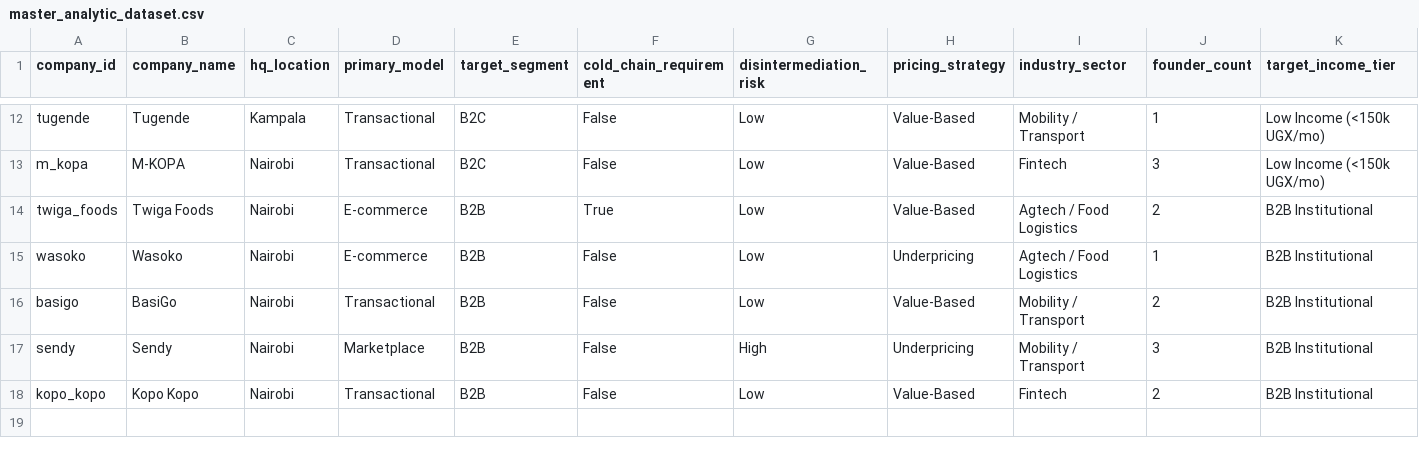
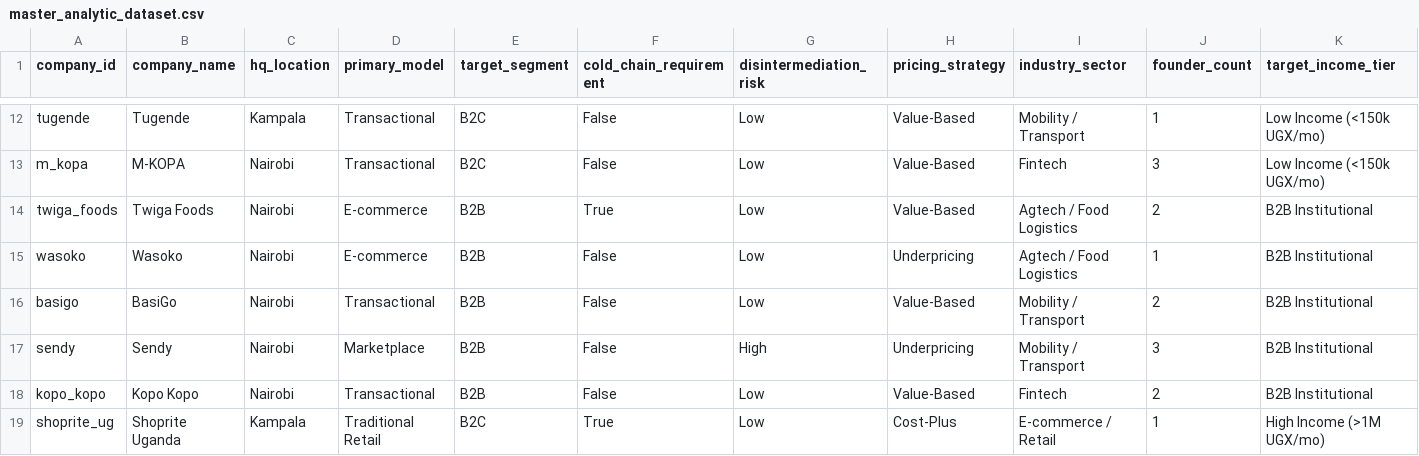
Before and after one commit to ronnielutaro/The-Hidden-Moats-of-East-African-Business-Models, a CSV file: dataset/master_analytic_dataset.csv, drawn as a sheet; only a part is shown, gaps mark what is left out; rows hold the shown columns only; the diff names each change by its address in the sheet, - before the commit and + after, or states it on an @@ line.

Commit message:
Add Shoprite Uganda case study benchmark entity (18 companies total)

```diff
--- a/dataset/master_analytic_dataset.csv
+++ b/dataset/master_analytic_dataset.csv
+row 19: shoprite_ug | Shoprite Uganda | Kampala | Traditional Retail | B2C | True | Low | Cost-Plus | E-commerce / Retail | 1 | High Income (>1M UGX/mo)
```
Also changed, not shown: dataset/companies.csv, dataset/funding_rounds.csv, 3 other files.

**Problem statement**
Only the number is wanted: how many lines of the data contain the word "shown"?

**Written reply**
2